▶ Instructions for the task: What is the count of lines in the material below that hold "from"? Answer with only that number.

● ● ● ● ●

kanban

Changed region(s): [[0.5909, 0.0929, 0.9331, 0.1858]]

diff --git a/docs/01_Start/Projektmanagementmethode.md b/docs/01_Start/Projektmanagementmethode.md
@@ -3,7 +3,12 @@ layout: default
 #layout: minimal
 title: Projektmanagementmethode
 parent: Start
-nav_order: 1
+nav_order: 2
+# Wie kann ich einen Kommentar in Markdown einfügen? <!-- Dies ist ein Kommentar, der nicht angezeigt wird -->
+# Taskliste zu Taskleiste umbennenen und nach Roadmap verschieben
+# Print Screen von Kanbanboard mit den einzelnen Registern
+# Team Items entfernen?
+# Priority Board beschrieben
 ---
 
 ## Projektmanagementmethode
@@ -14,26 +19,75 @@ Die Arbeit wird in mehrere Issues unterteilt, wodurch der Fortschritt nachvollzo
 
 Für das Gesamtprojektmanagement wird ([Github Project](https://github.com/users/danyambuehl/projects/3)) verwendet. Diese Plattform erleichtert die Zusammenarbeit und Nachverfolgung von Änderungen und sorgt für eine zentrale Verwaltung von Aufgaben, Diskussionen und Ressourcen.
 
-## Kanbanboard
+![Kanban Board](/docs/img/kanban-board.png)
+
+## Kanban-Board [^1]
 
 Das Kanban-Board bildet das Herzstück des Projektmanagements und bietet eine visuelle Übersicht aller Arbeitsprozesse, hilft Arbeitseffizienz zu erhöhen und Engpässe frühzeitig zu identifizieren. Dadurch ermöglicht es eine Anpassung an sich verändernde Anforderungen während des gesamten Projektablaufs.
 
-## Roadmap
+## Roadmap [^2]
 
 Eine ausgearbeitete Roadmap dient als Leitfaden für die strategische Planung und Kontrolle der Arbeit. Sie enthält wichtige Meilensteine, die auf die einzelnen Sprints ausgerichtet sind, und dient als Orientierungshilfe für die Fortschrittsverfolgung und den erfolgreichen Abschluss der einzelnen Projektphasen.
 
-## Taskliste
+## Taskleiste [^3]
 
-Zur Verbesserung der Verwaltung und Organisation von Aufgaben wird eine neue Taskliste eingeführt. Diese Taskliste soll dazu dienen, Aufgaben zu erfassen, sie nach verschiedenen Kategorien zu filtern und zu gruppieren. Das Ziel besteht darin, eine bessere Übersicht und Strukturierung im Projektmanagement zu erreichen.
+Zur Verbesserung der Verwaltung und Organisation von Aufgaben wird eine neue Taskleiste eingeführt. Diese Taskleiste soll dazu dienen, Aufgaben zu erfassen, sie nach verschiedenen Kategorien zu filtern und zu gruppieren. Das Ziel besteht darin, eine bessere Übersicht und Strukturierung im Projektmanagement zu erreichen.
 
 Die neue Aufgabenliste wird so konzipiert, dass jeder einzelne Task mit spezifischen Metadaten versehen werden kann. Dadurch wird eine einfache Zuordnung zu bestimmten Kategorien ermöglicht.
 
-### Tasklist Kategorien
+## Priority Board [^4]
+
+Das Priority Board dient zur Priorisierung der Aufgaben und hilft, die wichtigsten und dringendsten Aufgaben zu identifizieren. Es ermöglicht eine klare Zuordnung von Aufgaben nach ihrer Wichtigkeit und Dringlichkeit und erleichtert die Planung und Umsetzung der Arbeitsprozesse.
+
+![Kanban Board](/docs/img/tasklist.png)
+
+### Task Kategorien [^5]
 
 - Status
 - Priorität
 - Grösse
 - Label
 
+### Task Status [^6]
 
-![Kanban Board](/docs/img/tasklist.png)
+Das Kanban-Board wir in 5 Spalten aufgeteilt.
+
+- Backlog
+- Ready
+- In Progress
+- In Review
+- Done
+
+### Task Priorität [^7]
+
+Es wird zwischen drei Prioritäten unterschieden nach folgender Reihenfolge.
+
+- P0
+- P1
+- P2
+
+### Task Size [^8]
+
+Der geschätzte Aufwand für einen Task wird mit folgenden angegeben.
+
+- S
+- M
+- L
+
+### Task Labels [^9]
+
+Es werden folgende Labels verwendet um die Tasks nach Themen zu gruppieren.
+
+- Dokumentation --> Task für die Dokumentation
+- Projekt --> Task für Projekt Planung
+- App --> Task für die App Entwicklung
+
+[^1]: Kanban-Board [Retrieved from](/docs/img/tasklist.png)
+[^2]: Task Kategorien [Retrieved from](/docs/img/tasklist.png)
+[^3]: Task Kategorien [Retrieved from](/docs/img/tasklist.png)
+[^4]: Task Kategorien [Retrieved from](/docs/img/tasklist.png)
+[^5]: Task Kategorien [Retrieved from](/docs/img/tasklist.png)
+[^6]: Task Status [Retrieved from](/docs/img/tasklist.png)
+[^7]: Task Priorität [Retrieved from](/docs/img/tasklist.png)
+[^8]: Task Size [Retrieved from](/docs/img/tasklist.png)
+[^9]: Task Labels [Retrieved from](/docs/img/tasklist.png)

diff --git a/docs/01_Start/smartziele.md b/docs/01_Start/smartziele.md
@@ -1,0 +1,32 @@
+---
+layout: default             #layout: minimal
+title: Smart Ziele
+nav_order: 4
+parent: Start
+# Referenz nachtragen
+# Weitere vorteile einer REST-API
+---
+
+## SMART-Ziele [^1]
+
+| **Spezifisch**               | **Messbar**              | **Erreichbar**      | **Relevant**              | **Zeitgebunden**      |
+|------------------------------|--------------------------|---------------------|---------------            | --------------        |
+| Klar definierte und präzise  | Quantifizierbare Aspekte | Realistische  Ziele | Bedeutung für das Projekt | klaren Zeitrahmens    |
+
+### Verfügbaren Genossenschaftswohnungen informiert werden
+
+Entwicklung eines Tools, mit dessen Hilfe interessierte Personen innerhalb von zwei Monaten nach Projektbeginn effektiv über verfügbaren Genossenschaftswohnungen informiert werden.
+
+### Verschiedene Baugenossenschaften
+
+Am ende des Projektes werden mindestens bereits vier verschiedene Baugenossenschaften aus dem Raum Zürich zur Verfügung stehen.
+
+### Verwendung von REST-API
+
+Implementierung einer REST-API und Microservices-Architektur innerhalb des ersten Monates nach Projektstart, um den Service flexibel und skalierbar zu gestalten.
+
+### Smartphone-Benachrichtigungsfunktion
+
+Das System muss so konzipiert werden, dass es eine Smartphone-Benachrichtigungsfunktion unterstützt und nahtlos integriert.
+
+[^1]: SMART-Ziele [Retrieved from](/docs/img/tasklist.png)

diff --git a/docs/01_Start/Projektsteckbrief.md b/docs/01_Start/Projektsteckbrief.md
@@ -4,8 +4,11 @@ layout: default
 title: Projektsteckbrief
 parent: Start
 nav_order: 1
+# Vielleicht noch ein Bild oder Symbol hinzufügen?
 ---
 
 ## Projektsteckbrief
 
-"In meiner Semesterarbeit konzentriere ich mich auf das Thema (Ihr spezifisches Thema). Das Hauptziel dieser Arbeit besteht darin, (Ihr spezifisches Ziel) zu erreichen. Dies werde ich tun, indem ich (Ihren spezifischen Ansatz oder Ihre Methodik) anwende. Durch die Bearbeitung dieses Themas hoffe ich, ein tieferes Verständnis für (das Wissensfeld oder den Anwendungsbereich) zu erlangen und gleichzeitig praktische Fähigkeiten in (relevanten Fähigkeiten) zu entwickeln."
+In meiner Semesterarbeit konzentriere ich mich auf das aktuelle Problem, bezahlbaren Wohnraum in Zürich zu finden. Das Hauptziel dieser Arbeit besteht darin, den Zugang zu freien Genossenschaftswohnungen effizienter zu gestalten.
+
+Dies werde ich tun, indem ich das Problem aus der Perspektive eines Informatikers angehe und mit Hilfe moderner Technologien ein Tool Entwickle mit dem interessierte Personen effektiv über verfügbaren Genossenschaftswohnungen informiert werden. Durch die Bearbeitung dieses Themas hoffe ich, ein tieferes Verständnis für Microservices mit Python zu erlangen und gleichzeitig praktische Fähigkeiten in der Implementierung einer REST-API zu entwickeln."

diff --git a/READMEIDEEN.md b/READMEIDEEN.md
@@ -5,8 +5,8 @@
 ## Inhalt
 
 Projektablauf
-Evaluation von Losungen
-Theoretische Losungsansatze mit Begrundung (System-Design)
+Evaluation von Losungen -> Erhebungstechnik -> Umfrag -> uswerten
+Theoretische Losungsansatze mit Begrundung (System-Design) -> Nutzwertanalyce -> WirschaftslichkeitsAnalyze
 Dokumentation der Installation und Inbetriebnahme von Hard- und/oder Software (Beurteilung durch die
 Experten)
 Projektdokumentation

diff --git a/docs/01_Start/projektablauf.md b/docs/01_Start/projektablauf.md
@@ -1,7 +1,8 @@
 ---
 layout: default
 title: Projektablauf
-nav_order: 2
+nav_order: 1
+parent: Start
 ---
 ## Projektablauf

● ● ● ● ●

▶ Solution for this exercise: 10